- [What to produce]
Go through the listing below, count the lines that contain "imshow", and state the number alone.

╔══

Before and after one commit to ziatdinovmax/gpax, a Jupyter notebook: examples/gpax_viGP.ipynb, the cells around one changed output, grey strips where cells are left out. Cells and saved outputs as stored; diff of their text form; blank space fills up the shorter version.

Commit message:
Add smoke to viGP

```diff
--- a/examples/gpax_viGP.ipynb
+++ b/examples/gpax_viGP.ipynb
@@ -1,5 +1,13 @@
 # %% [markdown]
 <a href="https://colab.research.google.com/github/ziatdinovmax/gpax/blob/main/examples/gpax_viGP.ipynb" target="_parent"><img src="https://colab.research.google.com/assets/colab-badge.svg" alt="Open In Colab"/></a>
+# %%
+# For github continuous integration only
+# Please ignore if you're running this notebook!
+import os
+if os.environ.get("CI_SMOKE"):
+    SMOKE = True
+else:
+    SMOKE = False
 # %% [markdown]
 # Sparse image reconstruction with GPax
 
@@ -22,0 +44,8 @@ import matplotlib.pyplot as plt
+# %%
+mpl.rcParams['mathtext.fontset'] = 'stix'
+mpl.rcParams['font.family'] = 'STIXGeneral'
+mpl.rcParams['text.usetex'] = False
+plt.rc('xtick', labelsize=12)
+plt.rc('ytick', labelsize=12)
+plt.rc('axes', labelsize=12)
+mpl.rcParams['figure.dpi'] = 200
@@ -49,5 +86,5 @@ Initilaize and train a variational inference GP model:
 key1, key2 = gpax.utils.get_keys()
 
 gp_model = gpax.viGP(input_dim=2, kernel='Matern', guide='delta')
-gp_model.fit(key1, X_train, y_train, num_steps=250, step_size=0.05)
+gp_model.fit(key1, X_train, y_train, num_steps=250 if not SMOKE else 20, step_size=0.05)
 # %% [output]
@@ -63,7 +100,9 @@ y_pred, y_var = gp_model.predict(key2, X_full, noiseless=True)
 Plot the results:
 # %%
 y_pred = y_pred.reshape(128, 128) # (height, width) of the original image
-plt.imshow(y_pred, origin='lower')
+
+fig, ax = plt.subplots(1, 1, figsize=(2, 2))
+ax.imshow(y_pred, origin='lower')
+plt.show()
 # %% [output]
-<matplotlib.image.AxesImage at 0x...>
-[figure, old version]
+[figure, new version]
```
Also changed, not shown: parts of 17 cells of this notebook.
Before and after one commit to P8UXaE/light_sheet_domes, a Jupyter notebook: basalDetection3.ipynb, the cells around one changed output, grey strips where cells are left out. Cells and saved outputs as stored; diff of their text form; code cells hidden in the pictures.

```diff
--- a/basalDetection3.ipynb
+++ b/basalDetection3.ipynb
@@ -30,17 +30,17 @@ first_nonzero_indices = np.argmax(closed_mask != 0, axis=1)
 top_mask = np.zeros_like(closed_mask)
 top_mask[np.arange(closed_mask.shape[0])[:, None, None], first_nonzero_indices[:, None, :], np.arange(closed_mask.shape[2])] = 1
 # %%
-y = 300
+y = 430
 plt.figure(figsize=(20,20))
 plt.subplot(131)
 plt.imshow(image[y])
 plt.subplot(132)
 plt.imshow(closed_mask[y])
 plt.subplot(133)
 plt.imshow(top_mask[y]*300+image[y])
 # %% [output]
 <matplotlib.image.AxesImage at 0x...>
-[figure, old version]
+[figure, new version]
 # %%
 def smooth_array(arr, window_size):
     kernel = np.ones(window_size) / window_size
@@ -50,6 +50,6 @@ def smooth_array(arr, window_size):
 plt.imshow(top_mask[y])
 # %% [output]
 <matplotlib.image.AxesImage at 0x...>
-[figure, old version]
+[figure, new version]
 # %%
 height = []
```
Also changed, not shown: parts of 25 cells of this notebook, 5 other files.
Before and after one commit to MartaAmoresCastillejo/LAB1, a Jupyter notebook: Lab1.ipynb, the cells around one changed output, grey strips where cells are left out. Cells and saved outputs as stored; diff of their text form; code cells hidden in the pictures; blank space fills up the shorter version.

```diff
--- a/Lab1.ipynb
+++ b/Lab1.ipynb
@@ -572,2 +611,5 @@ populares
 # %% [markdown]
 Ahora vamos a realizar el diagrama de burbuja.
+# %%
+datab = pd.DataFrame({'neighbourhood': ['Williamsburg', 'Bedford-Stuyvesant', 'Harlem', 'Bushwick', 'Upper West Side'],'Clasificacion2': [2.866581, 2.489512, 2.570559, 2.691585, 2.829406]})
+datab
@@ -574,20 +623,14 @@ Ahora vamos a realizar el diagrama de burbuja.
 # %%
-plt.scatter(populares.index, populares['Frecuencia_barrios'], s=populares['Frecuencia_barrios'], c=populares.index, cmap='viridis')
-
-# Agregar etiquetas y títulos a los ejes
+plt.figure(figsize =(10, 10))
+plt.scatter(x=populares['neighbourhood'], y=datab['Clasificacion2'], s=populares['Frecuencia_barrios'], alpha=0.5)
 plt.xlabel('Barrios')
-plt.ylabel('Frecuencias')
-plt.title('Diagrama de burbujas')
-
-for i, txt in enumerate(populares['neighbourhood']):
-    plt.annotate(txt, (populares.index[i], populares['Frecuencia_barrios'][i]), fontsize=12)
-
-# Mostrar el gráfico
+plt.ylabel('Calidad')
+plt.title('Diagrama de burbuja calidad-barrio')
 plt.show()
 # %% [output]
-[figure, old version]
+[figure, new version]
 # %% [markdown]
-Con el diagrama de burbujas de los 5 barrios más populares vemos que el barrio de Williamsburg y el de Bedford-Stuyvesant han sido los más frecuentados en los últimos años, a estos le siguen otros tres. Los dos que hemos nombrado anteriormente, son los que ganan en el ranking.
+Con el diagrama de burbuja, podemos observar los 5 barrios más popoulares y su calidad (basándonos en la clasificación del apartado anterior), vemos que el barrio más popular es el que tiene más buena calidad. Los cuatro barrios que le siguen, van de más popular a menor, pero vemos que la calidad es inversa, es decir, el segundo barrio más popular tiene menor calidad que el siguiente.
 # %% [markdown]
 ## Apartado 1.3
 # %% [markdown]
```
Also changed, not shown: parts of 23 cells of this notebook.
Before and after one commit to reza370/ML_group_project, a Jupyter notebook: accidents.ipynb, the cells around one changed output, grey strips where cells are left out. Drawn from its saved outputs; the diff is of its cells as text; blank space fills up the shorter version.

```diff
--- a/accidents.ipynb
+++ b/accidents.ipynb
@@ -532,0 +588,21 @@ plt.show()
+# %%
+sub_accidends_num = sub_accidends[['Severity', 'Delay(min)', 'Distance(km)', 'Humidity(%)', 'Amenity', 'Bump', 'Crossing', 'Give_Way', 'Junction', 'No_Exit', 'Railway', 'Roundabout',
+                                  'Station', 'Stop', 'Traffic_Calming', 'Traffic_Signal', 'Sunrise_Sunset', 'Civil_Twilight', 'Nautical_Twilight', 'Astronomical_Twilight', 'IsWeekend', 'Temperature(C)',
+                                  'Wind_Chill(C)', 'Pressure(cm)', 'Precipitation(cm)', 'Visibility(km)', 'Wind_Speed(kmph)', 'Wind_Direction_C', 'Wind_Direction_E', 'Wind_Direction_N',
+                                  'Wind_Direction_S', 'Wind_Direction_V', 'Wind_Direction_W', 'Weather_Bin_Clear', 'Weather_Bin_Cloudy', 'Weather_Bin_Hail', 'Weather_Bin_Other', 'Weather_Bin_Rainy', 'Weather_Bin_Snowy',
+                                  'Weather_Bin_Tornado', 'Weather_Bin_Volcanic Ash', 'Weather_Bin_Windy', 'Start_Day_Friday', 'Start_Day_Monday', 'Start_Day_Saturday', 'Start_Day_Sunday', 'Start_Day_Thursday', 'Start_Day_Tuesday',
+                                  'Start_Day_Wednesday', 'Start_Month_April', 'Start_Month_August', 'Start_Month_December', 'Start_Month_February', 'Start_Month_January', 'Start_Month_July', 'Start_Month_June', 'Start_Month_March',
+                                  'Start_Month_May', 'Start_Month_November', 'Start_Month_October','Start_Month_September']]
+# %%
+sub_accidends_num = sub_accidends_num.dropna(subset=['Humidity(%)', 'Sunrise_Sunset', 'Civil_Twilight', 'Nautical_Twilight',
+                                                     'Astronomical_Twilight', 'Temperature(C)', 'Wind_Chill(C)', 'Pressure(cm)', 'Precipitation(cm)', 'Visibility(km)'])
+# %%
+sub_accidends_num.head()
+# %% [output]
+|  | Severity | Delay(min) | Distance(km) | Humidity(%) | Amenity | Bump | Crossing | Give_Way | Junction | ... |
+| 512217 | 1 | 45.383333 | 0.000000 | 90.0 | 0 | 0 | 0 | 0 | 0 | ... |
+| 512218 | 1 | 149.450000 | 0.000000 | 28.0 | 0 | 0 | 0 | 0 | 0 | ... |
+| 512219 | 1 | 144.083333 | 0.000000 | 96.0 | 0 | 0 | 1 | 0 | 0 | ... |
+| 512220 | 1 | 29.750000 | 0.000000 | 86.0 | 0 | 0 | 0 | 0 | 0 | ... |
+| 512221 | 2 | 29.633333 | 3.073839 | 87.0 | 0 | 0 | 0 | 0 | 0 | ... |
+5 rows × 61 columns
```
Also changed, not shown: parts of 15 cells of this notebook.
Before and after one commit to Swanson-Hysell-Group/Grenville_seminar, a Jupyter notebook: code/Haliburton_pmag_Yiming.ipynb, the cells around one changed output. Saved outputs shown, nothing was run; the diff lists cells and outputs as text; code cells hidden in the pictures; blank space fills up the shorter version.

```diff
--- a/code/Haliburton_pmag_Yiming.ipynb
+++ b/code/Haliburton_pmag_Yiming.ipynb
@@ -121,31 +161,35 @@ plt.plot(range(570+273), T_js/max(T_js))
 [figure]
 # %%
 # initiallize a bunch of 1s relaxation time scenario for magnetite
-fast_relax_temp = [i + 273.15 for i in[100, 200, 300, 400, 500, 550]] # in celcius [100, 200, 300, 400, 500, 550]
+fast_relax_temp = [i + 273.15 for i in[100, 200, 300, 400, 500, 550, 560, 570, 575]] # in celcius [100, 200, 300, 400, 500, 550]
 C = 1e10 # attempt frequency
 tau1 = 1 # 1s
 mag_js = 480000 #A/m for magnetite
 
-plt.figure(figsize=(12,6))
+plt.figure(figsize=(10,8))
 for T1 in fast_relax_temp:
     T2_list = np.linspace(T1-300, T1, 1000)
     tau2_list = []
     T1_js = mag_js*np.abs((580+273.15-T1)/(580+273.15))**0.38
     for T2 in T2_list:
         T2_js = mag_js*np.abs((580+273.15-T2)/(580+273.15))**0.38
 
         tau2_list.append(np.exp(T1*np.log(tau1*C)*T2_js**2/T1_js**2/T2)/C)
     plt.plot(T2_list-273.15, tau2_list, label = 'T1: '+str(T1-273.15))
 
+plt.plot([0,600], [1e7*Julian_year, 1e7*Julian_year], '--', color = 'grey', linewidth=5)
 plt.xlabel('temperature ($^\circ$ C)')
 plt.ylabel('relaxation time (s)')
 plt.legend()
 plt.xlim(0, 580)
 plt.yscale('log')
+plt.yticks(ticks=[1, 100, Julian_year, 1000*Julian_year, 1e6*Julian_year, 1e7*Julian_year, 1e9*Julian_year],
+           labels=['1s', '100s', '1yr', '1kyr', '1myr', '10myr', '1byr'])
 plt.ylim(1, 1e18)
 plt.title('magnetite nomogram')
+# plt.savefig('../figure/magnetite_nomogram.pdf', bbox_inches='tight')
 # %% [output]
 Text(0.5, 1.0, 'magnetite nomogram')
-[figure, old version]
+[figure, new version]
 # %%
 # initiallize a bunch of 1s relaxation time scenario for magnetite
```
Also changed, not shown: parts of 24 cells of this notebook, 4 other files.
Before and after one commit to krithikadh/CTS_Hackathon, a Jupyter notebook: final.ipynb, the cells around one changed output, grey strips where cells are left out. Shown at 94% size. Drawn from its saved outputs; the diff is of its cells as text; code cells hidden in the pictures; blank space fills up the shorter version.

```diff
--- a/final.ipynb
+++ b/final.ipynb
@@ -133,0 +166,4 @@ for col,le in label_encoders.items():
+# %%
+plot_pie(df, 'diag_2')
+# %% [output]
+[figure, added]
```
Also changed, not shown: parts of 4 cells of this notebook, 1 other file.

╚══

- [Response below]
6